Chet’s Yachts, and "Cracker Box Manor"

Chet Warrington’s return to Chicago meant that he was into yachts. Here are the yachts he owned.

Especially with the Buena, the modest size of these yachts (especially looking at what we have today) is striking. But it also represents a willingness to live below one’s means. Chet had a lifelong aversion to debt, an aversion doubtless reinforced by the Great Depression of the 1930’s (which Chet got through in style.) Since the 1980’s the pressure to borrow and live large has been relentless, and Chet’s way of life has largely gone out of fashion, something that has expensive consequences for the country now and moving forward.

Chet’s also flying the three flags that adorned family yachts from start to finish. On the bow is the Chicago Yacht Club burgee (the exception for the Lincoln Park burgee noted.) On the mast is the Warrington family burgee, a simple red burgee with a white “W” in the centre. At the stern is the Yacht Ensign, basically the American flag with the “Betsy Ross” thirteen stars in a circle and an anchor in the centre. Technically the use of the Yacht Ensign was ended in 1980, but it is still permitted by custom and regulation. Technically it isn’t supposed to be flown in foreign waters, but we did it anyway.

Cracker Box Manor

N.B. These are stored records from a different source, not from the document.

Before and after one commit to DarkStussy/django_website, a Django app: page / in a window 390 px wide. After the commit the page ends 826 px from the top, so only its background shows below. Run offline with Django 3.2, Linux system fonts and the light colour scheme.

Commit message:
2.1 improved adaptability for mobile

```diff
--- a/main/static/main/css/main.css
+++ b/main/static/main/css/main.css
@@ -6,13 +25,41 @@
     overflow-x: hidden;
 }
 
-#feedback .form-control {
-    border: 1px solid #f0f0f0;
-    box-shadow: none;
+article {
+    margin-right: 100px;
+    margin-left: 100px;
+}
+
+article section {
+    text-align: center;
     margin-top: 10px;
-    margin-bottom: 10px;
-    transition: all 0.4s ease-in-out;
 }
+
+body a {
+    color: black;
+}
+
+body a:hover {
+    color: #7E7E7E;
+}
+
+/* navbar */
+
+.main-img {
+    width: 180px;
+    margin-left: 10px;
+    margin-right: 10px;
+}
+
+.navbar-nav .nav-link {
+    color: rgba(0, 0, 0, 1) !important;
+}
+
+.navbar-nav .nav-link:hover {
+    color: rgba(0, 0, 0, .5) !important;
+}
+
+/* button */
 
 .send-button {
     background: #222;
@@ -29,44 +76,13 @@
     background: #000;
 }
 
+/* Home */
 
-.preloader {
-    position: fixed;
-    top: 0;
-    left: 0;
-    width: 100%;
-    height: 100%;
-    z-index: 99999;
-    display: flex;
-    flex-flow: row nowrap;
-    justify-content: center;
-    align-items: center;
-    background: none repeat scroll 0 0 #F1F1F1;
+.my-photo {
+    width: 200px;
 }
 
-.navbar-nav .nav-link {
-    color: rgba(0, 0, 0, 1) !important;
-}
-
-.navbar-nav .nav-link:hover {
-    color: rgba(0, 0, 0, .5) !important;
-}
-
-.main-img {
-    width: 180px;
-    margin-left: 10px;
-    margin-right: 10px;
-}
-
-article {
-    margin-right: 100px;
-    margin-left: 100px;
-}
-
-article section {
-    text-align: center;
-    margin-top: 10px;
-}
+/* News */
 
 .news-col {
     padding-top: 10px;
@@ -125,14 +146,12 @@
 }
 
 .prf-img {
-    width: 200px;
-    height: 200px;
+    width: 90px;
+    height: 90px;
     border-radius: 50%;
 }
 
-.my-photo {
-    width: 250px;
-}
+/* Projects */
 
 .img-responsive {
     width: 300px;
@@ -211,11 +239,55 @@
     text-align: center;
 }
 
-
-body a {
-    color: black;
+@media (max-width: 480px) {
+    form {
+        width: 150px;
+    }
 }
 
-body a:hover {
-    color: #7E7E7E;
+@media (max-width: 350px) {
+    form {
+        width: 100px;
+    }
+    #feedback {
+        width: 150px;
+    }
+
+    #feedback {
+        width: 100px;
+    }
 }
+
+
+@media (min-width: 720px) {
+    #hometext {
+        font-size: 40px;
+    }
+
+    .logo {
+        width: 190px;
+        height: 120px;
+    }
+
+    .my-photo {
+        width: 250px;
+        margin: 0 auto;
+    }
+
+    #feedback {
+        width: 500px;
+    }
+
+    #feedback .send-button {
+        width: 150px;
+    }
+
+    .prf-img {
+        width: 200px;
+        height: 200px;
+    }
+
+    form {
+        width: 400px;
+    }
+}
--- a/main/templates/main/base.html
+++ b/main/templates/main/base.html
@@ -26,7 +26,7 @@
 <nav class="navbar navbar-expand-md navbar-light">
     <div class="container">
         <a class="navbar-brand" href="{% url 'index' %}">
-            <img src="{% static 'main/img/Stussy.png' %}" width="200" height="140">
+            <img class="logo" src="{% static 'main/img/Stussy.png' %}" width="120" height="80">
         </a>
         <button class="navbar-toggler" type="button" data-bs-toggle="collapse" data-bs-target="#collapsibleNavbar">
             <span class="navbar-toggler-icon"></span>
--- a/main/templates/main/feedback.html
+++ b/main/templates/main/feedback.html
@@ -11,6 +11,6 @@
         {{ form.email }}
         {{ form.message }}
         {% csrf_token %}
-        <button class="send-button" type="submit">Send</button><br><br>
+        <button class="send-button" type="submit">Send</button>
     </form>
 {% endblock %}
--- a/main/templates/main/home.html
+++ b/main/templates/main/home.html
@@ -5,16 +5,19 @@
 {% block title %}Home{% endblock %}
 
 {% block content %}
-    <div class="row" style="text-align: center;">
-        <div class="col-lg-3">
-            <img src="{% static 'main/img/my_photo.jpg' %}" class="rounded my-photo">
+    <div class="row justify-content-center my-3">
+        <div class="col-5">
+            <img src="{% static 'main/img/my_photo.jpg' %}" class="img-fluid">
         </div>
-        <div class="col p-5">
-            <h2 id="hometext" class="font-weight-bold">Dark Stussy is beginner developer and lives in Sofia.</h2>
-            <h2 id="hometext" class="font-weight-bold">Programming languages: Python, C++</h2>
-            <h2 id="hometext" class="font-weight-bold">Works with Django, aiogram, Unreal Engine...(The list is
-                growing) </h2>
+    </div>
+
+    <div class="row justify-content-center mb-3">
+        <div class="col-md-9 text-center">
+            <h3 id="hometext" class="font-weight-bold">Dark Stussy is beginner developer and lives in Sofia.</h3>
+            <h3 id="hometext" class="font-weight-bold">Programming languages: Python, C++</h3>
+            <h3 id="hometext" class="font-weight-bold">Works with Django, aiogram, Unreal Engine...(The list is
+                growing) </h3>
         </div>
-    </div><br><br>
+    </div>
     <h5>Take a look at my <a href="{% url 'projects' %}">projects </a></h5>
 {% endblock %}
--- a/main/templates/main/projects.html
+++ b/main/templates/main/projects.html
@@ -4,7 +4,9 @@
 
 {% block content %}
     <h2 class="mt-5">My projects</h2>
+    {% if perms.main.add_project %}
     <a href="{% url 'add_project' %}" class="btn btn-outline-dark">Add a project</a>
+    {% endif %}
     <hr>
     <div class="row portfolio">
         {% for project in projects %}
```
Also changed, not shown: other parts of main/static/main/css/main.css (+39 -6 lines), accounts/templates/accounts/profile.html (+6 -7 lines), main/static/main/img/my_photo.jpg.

In his last years in Chicago, Chet purchased a summer home on the other side of the lake, in Spring Lake, Michigan. My mother always said that Chicago had two seasons: winter and August, and for the latter a trip across the lake to the Michigan side was a welcome relief. Because of its size and shape, my grandmother Myrtle dubbed the place “Cracker Box Manor.”

Sometimes the getaway was for his heath: the August 1953 Rotary Gyrator (the newsletter of the Rotary Club of Chicago) noted that one of his fellow Rotarians:

…found him making very satisfactory progress in his recovery from two attacks of pneumonia. Chet’s idyllic lakeside home is fittingly named “Cracker Box Manor” and Chet, who is in the Pile Driving Equipment Mfg. business, has built a pier large enough to accomodate an ocean liner.

It was also a good place to receive friends from Chet’s long career in aeronautics (such as Earl Steinhauer) who were all too familiar with Chet’s “Bologna Club.”